◆ **Assignment**
The full listing, minus its pictures, should be printed again exactly as it stands.

———

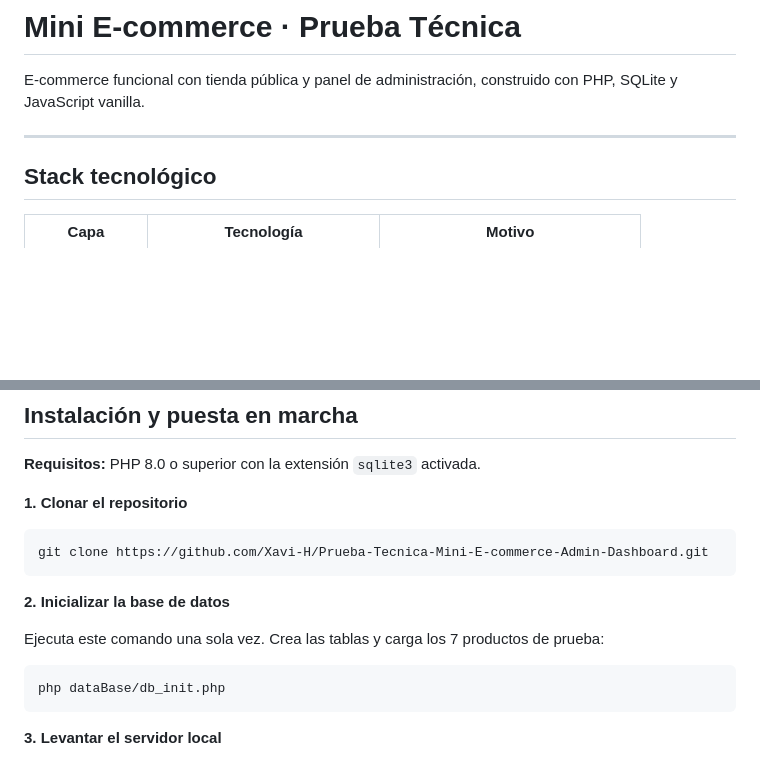
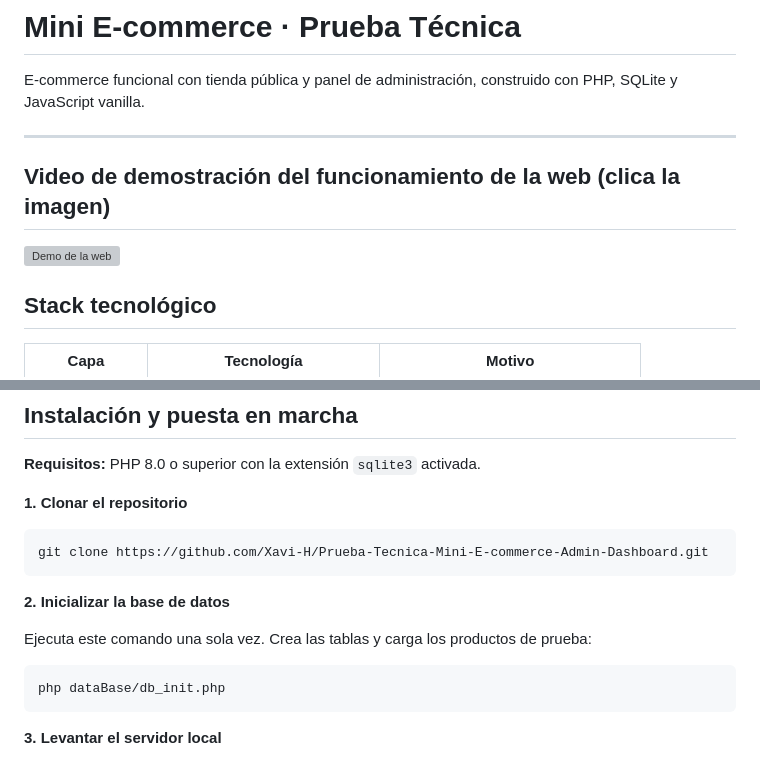
Before and after one commit to Xavi-H/Prueba-Tecnica-Mini-E-commerce-Admin-Dashboard, a Markdown page: README.md, 2 parts joined by grey strips. Drawn GitHub-style; blank space fills up the shorter version; grey boxes are pictures that could not be loaded.

Commit message:
docs: añadir video de demo al readme

````diff
--- a/README.md
+++ b/README.md
@@ -3,6 +3,10 @@
 E-commerce funcional con tienda pública y panel de administración, construido con PHP, SQLite y JavaScript vanilla.
 
 ---
+
+## Video de demostración del funcionamiento de la web (clica la imagen)
+[![Demo de la web](https://img.youtube.com/vi/62p6DM1bdyc/maxresdefault.jpg)](https://youtu.be/62p6DM1bdyc)
+
 
 ## Stack tecnológico
 
@@ -56,7 +60,7 @@ git clone https://github.com/Xavi-H/Prueba-Tecnica-Mini-E-commerce-Admin-Dashboa
 
 **2. Inicializar la base de datos**
 
-Ejecuta este comando una sola vez. Crea las tablas y carga los 7 productos de prueba:
+Ejecuta este comando una sola vez. Crea las tablas y carga los productos de prueba:
 ```bash
 php dataBase/db_init.php
 ```
````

———

◆ **Answer section**
Before and after one commit to Xavi-H/Prueba-Tecnica-Mini-E-commerce-Admin-Dashboard, a Markdown page: README.md, 2 parts joined by grey strips. Drawn GitHub-style; blank space fills up the shorter version; grey boxes are pictures that could not be loaded.

Commit message:
docs: añadir video de demo al readme

````diff
--- a/README.md
+++ b/README.md
@@ -3,6 +3,10 @@
 E-commerce funcional con tienda pública y panel de administración, construido con PHP, SQLite y JavaScript vanilla.
 
 ---
+
+## Video de demostración del funcionamiento de la web (clica la imagen)
+[![Demo de la web](https://img.youtube.com/vi/62p6DM1bdyc/maxresdefault.jpg)](https://youtu.be/62p6DM1bdyc)
+
 
 ## Stack tecnológico
 
@@ -56,7 +60,7 @@ git clone https://github.com/Xavi-H/Prueba-Tecnica-Mini-E-commerce-Admin-Dashboa
 
 **2. Inicializar la base de datos**
 
-Ejecuta este comando una sola vez. Crea las tablas y carga los 7 productos de prueba:
+Ejecuta este comando una sola vez. Crea las tablas y carga los productos de prueba:
 ```bash
 php dataBase/db_init.php
 ```
````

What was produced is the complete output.